◆ YOUR ASSIGNMENT: The complete listing, repeated precisely, must form the answer.

◆ PROVIDED RECORDS:
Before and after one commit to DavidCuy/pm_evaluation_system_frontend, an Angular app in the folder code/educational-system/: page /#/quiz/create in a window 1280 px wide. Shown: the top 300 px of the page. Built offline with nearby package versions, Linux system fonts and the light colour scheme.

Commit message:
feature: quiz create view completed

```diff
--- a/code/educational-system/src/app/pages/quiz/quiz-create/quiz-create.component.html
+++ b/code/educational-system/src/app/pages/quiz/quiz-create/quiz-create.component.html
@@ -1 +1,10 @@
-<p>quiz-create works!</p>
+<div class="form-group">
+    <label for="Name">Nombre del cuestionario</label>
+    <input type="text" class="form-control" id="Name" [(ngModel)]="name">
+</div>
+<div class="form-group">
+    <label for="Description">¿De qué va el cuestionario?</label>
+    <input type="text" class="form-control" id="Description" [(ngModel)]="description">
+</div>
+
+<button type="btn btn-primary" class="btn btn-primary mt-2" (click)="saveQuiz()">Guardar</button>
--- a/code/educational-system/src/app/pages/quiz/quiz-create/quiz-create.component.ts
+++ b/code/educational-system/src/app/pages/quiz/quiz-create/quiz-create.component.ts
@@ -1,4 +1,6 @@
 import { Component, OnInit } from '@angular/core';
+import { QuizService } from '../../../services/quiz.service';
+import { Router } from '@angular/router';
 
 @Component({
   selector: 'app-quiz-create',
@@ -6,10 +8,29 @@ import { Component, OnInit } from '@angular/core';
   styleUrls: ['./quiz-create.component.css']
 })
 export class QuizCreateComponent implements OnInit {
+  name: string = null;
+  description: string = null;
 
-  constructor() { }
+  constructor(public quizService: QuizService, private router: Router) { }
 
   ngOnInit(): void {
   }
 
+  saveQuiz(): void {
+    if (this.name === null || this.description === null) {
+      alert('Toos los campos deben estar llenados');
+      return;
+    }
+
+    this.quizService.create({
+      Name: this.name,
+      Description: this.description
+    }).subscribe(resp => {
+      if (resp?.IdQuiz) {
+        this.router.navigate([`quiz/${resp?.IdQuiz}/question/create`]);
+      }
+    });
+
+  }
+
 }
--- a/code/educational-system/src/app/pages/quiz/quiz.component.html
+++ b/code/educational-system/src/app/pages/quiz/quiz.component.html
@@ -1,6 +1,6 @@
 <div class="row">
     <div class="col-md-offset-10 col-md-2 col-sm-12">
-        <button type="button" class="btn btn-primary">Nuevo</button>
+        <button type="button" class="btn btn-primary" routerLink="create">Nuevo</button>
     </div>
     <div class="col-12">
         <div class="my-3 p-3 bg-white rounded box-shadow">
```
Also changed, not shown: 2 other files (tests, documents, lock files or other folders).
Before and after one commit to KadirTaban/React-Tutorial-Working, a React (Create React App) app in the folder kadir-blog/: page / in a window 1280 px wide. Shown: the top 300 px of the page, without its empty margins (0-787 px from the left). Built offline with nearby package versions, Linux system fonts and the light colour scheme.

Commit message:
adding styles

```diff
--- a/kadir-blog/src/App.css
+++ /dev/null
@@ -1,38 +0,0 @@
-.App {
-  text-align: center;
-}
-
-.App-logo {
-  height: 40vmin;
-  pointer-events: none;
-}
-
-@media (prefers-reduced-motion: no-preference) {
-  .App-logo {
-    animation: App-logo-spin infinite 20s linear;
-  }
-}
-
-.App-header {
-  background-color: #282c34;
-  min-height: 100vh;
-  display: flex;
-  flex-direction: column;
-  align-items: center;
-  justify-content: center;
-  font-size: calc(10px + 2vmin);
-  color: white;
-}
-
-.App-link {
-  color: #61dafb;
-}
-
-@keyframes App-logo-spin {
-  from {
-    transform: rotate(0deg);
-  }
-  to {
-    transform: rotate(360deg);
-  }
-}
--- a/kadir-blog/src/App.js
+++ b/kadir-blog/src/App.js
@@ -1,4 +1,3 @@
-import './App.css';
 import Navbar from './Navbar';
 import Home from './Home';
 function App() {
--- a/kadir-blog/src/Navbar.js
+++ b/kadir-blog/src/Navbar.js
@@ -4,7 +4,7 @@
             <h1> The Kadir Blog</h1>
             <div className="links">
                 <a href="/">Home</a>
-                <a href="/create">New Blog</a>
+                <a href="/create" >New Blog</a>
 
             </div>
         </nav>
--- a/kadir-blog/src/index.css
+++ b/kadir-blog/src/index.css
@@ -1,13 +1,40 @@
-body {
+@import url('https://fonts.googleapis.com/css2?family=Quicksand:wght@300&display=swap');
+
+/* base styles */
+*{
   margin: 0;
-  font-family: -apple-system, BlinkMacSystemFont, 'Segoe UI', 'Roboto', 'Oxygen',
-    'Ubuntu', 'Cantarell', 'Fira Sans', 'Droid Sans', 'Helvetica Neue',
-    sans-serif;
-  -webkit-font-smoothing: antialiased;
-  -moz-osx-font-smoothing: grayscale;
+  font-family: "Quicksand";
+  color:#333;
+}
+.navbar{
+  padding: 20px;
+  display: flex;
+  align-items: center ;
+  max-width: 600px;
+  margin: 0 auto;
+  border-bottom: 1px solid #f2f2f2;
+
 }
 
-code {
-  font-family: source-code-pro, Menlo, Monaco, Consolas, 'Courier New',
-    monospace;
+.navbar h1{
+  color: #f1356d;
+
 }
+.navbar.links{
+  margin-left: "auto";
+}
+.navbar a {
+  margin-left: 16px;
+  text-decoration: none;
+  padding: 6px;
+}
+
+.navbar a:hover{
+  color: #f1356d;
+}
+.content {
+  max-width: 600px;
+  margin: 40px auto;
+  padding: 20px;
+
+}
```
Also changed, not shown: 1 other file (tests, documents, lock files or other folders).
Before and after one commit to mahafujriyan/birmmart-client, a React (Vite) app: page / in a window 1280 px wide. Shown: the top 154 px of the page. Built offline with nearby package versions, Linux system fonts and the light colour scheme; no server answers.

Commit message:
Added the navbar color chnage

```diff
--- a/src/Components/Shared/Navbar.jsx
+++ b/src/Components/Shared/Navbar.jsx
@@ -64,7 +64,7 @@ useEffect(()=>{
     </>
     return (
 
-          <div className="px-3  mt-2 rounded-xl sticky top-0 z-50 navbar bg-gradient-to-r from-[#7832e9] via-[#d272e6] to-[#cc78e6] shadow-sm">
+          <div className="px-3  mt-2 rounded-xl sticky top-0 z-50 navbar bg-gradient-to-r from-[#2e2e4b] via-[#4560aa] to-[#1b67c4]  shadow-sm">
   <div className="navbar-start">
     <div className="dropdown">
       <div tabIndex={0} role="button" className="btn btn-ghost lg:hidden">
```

◆ PROBLEM SOLUTION:
Before and after one commit to DavidCuy/pm_evaluation_system_frontend, an Angular app in the folder code/educational-system/: page /#/quiz/create in a window 1280 px wide. Shown: the top 300 px of the page. Built offline with nearby package versions, Linux system fonts and the light colour scheme.

Commit message:
feature: quiz create view completed

```diff
--- a/code/educational-system/src/app/pages/quiz/quiz-create/quiz-create.component.html
+++ b/code/educational-system/src/app/pages/quiz/quiz-create/quiz-create.component.html
@@ -1 +1,10 @@
-<p>quiz-create works!</p>
+<div class="form-group">
+    <label for="Name">Nombre del cuestionario</label>
+    <input type="text" class="form-control" id="Name" [(ngModel)]="name">
+</div>
+<div class="form-group">
+    <label for="Description">¿De qué va el cuestionario?</label>
+    <input type="text" class="form-control" id="Description" [(ngModel)]="description">
+</div>
+
+<button type="btn btn-primary" class="btn btn-primary mt-2" (click)="saveQuiz()">Guardar</button>
--- a/code/educational-system/src/app/pages/quiz/quiz-create/quiz-create.component.ts
+++ b/code/educational-system/src/app/pages/quiz/quiz-create/quiz-create.component.ts
@@ -1,4 +1,6 @@
 import { Component, OnInit } from '@angular/core';
+import { QuizService } from '../../../services/quiz.service';
+import { Router } from '@angular/router';
 
 @Component({
   selector: 'app-quiz-create',
@@ -6,10 +8,29 @@ import { Component, OnInit } from '@angular/core';
   styleUrls: ['./quiz-create.component.css']
 })
 export class QuizCreateComponent implements OnInit {
+  name: string = null;
+  description: string = null;
 
-  constructor() { }
+  constructor(public quizService: QuizService, private router: Router) { }
 
   ngOnInit(): void {
   }
 
+  saveQuiz(): void {
+    if (this.name === null || this.description === null) {
+      alert('Toos los campos deben estar llenados');
+      return;
+    }
+
+    this.quizService.create({
+      Name: this.name,
+      Description: this.description
+    }).subscribe(resp => {
+      if (resp?.IdQuiz) {
+        this.router.navigate([`quiz/${resp?.IdQuiz}/question/create`]);
+      }
+    });
+
+  }
+
 }
--- a/code/educational-system/src/app/pages/quiz/quiz.component.html
+++ b/code/educational-system/src/app/pages/quiz/quiz.component.html
@@ -1,6 +1,6 @@
 <div class="row">
     <div class="col-md-offset-10 col-md-2 col-sm-12">
-        <button type="button" class="btn btn-primary">Nuevo</button>
+        <button type="button" class="btn btn-primary" routerLink="create">Nuevo</button>
     </div>
     <div class="col-12">
         <div class="my-3 p-3 bg-white rounded box-shadow">
```
Also changed, not shown: 2 other files (tests, documents, lock files or other folders).
Before and after one commit to KadirTaban/React-Tutorial-Working, a React (Create React App) app in the folder kadir-blog/: page / in a window 1280 px wide. Shown: the top 300 px of the page, without its empty margins (0-787 px from the left). Built offline with nearby package versions, Linux system fonts and the light colour scheme.

Commit message:
adding styles

```diff
--- a/kadir-blog/src/App.css
+++ /dev/null
@@ -1,38 +0,0 @@
-.App {
-  text-align: center;
-}
-
-.App-logo {
-  height: 40vmin;
-  pointer-events: none;
-}
-
-@media (prefers-reduced-motion: no-preference) {
-  .App-logo {
-    animation: App-logo-spin infinite 20s linear;
-  }
-}
-
-.App-header {
-  background-color: #282c34;
-  min-height: 100vh;
-  display: flex;
-  flex-direction: column;
-  align-items: center;
-  justify-content: center;
-  font-size: calc(10px + 2vmin);
-  color: white;
-}
-
-.App-link {
-  color: #61dafb;
-}
-
-@keyframes App-logo-spin {
-  from {
-    transform: rotate(0deg);
-  }
-  to {
-    transform: rotate(360deg);
-  }
-}
--- a/kadir-blog/src/App.js
+++ b/kadir-blog/src/App.js
@@ -1,4 +1,3 @@
-import './App.css';
 import Navbar from './Navbar';
 import Home from './Home';
 function App() {
--- a/kadir-blog/src/Navbar.js
+++ b/kadir-blog/src/Navbar.js
@@ -4,7 +4,7 @@
             <h1> The Kadir Blog</h1>
             <div className="links">
                 <a href="/">Home</a>
-                <a href="/create">New Blog</a>
+                <a href="/create" >New Blog</a>
 
             </div>
         </nav>
--- a/kadir-blog/src/index.css
+++ b/kadir-blog/src/index.css
@@ -1,13 +1,40 @@
-body {
+@import url('https://fonts.googleapis.com/css2?family=Quicksand:wght@300&display=swap');
+
+/* base styles */
+*{
   margin: 0;
-  font-family: -apple-system, BlinkMacSystemFont, 'Segoe UI', 'Roboto', 'Oxygen',
-    'Ubuntu', 'Cantarell', 'Fira Sans', 'Droid Sans', 'Helvetica Neue',
-    sans-serif;
-  -webkit-font-smoothing: antialiased;
-  -moz-osx-font-smoothing: grayscale;
+  font-family: "Quicksand";
+  color:#333;
+}
+.navbar{
+  padding: 20px;
+  display: flex;
+  align-items: center ;
+  max-width: 600px;
+  margin: 0 auto;
+  border-bottom: 1px solid #f2f2f2;
+
 }
 
-code {
-  font-family: source-code-pro, Menlo, Monaco, Consolas, 'Courier New',
-    monospace;
+.navbar h1{
+  color: #f1356d;
+
 }
+.navbar.links{
+  margin-left: "auto";
+}
+.navbar a {
+  margin-left: 16px;
+  text-decoration: none;
+  padding: 6px;
+}
+
+.navbar a:hover{
+  color: #f1356d;
+}
+.content {
+  max-width: 600px;
+  margin: 40px auto;
+  padding: 20px;
+
+}
```
Also changed, not shown: 1 other file (tests, documents, lock files or other folders).
Before and after one commit to mahafujriyan/birmmart-client, a React (Vite) app: page / in a window 1280 px wide. Shown: the top 154 px of the page. Built offline with nearby package versions, Linux system fonts and the light colour scheme; no server answers.

Commit message:
Added the navbar color chnage

```diff
--- a/src/Components/Shared/Navbar.jsx
+++ b/src/Components/Shared/Navbar.jsx
@@ -64,7 +64,7 @@ useEffect(()=>{
     </>
     return (
 
-          <div className="px-3  mt-2 rounded-xl sticky top-0 z-50 navbar bg-gradient-to-r from-[#7832e9] via-[#d272e6] to-[#cc78e6] shadow-sm">
+          <div className="px-3  mt-2 rounded-xl sticky top-0 z-50 navbar bg-gradient-to-r from-[#2e2e4b] via-[#4560aa] to-[#1b67c4]  shadow-sm">
   <div className="navbar-start">
     <div className="dropdown">
       <div tabIndex={0} role="button" className="btn btn-ghost lg:hidden">
```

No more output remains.